Wanton vandalism. Arguably, a crime against humanity as so many have been affected.

Not in my time but in the fullness of time, there’s a possibility it will regrow and even eventually flourish, and so distinctively grace the landscape again. Let’s hope so.

The perpetrator or perpetrators deserve a punishment that fits the crime. I suggest hundreds of hours of supervised, community service tree planting.

Derek Reed, York

Lawless nation

IT would appear you can do anything you like in this country without redress.

You can rob, steal, and shoplift.

You can cause arson and burn vehicles, cause unprovoked violence, stab and murder, rape and sexually assault, drive whilst disqualified and uninsured.

You can burgle, deface and defile and, as a last straw, you can cut down an iconic tree for no good reason at all and deprive this generation and future generations of a beauty to behold, which was part of our common national heritage.

Lawbreaking is now a national pastime it would seem but let us hope those responsible are brought to justice, but nothing can replace what has been lost. We are all the poorer for this act of vandalism.

P Holmes, Barnard Castle.

We need oil

WHY the controversy over the consent to begin development of the largest untapped reserves of oil in UK waters?

For at least 50 years, we shall need oil, far better to be in control of our own supply than be dependent on the supply and demand system operated by Russia and Middle East cartels.

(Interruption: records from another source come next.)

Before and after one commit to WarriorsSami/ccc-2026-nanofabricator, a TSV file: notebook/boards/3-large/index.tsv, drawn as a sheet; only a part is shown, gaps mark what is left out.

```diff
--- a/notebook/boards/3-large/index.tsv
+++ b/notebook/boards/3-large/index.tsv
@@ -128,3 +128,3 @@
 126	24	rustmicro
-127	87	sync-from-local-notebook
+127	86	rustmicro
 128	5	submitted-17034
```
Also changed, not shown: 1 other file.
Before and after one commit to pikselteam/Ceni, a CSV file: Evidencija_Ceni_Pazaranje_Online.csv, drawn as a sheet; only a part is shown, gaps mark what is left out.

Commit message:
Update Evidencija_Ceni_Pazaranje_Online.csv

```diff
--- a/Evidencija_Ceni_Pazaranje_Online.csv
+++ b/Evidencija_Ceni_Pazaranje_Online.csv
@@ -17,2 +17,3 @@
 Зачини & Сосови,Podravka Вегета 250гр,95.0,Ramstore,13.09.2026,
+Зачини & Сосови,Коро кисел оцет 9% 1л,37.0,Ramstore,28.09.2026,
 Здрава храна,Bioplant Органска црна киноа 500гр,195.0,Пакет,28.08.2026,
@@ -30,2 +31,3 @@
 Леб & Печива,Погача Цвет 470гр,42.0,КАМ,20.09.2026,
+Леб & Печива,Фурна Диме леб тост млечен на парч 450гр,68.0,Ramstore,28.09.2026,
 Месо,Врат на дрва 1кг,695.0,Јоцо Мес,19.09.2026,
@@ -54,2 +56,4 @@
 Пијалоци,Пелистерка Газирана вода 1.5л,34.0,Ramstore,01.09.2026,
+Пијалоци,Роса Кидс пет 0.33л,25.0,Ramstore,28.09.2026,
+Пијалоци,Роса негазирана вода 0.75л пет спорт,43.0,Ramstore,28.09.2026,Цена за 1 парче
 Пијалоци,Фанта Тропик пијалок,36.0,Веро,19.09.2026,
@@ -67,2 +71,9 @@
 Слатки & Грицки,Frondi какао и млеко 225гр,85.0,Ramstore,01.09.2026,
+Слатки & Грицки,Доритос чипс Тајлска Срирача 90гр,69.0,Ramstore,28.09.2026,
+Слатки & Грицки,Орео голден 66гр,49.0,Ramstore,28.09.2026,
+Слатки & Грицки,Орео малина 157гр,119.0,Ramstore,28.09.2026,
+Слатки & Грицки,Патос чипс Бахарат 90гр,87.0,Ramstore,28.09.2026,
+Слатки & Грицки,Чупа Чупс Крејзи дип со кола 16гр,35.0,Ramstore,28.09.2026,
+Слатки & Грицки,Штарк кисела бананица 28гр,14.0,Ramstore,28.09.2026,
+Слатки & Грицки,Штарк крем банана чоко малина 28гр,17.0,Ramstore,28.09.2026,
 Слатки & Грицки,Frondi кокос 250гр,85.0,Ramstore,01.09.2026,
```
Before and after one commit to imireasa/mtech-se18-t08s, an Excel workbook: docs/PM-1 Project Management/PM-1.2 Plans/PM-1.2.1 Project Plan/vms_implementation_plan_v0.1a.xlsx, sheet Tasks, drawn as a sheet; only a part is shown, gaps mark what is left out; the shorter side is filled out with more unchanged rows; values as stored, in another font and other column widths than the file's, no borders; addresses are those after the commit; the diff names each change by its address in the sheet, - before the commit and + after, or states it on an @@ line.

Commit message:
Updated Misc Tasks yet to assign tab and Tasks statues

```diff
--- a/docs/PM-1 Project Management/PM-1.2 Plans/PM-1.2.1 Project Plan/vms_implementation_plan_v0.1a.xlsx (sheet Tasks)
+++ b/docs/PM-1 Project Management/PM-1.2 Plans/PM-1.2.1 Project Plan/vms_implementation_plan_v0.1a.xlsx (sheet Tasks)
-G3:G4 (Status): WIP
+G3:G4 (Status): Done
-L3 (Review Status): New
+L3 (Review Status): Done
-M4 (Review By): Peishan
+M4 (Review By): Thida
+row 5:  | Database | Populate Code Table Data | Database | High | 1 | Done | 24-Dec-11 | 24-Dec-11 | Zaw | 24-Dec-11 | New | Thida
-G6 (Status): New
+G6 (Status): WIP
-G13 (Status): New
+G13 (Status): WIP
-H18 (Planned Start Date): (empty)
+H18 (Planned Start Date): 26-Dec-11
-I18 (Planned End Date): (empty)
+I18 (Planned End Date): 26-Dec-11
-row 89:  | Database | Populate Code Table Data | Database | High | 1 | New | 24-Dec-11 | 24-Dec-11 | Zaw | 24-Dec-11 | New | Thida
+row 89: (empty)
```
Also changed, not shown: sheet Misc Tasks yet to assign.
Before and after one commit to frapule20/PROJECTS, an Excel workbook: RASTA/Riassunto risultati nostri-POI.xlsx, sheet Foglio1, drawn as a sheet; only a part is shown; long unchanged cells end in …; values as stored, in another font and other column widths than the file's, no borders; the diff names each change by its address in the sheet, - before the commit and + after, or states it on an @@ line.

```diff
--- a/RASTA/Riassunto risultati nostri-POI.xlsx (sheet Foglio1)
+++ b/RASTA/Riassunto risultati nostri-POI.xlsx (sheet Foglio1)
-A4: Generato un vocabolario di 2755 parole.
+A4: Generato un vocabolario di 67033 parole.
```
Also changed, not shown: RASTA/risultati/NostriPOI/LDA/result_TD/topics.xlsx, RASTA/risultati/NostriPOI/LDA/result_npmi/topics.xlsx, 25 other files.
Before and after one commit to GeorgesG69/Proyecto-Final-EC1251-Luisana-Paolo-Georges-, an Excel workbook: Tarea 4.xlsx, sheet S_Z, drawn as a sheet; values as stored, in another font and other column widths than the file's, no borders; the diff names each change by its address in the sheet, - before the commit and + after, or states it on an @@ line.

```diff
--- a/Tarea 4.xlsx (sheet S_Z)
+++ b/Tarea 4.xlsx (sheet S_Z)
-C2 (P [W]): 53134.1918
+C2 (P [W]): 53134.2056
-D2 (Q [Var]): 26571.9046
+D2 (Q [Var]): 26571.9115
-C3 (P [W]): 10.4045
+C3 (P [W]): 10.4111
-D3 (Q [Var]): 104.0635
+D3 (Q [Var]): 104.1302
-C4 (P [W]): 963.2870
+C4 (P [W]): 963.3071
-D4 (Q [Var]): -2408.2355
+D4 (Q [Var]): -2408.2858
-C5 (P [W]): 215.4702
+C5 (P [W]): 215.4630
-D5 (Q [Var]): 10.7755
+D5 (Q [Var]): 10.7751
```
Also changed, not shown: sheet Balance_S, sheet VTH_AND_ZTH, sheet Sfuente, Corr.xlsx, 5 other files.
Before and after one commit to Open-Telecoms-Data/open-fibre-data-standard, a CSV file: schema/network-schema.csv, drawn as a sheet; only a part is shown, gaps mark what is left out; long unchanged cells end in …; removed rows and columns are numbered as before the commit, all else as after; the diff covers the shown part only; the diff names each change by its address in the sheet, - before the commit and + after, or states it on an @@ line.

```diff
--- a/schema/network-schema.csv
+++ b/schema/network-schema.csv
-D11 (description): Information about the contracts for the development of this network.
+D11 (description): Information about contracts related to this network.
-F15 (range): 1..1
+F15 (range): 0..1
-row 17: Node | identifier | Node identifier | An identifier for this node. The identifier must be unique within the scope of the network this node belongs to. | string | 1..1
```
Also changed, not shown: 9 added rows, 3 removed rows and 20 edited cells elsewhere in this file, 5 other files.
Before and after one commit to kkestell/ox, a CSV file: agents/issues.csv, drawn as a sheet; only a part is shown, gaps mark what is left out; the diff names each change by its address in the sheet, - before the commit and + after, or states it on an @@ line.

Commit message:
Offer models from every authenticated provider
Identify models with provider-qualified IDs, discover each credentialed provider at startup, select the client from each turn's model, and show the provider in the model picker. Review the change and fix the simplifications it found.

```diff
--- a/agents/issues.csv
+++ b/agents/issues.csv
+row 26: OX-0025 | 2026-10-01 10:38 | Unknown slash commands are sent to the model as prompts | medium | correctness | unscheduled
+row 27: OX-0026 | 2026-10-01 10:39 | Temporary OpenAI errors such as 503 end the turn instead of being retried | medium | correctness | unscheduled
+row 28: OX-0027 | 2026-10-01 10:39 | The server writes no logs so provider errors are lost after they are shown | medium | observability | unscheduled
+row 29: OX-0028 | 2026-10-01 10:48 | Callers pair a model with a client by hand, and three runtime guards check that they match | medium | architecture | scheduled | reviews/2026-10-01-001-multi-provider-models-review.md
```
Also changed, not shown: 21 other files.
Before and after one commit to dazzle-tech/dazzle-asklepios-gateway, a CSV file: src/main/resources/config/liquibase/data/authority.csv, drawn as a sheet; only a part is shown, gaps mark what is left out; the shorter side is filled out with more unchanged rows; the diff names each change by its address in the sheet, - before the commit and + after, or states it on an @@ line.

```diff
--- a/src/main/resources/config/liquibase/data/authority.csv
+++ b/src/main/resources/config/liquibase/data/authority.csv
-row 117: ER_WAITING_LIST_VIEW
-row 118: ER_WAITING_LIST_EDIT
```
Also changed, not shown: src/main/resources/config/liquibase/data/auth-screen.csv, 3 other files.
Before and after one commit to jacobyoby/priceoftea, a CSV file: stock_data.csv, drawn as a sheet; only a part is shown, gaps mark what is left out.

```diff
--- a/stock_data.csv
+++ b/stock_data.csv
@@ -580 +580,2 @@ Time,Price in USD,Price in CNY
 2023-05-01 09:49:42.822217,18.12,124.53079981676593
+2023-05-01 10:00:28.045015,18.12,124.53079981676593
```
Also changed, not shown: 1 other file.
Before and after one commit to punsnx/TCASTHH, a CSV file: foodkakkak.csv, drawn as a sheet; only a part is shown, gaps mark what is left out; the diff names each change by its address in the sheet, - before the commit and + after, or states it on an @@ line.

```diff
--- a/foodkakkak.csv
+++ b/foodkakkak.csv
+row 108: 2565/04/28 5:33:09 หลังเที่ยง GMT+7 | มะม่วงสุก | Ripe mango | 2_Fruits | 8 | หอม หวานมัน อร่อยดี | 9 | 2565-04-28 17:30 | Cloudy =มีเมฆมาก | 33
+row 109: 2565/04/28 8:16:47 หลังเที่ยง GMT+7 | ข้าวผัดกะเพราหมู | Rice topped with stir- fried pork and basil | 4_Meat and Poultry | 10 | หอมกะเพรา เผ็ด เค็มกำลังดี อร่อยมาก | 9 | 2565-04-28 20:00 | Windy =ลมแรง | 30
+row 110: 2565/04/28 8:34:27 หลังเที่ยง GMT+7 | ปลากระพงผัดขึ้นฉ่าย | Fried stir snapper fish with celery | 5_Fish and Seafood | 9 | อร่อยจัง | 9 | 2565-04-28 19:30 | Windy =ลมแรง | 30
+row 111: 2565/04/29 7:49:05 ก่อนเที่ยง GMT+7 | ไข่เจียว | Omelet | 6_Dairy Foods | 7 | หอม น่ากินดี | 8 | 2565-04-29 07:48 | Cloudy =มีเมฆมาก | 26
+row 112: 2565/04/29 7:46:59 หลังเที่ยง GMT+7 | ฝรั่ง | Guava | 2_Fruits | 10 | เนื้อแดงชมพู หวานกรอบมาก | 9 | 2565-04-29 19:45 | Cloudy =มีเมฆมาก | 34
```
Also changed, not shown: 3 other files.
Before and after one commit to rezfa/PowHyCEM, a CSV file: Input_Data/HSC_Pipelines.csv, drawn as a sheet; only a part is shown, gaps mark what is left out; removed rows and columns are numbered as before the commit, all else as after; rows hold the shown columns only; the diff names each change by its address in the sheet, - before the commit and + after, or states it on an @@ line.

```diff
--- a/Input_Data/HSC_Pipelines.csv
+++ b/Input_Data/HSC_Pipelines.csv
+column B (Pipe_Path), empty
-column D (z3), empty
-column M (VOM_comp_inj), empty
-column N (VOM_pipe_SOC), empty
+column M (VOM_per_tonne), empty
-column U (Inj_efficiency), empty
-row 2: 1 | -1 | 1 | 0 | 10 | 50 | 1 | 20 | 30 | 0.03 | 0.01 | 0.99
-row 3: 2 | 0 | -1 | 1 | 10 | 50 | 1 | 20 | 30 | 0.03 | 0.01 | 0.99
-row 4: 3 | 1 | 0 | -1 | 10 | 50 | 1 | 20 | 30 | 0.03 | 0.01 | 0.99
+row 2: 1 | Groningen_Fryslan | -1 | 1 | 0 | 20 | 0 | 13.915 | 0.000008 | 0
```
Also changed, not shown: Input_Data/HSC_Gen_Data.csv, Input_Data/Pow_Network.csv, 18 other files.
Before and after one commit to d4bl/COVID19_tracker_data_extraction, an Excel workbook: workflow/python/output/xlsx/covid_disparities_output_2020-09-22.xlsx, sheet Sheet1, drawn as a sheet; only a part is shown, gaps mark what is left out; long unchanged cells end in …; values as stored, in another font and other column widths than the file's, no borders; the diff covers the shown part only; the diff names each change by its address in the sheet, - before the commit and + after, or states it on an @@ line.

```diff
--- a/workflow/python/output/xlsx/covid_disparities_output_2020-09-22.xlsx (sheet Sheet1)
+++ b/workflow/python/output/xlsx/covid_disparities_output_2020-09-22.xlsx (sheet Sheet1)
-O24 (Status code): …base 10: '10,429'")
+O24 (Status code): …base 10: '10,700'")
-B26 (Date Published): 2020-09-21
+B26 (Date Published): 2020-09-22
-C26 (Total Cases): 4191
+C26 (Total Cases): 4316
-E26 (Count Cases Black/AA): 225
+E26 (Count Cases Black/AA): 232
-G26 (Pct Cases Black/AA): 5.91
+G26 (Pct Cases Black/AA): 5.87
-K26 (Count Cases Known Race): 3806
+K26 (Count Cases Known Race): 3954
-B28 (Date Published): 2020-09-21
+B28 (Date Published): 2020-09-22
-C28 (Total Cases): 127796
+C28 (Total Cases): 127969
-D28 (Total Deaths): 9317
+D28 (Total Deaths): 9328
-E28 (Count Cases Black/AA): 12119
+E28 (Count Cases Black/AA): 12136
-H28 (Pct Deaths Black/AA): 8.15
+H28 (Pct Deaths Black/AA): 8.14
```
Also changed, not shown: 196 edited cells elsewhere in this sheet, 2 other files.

Multi-millionaire opponents, like Lord Goldsmith, display an arrogant ignorance of daily life, high energy costs to them mean little, they can afford to embrace themselves in costly unproven climate change commitments, quite happy to leave the rest of us to shiver.

Peter Rickaby, Selby

Grand job

I SPENT an hour last week in Darlington’s newly renovated library, what a good job has been done. To think that the powers that be wanted to close it not so long ago.

The Pease family knew how to build lovely buildings.

GO Wright, Sadberge.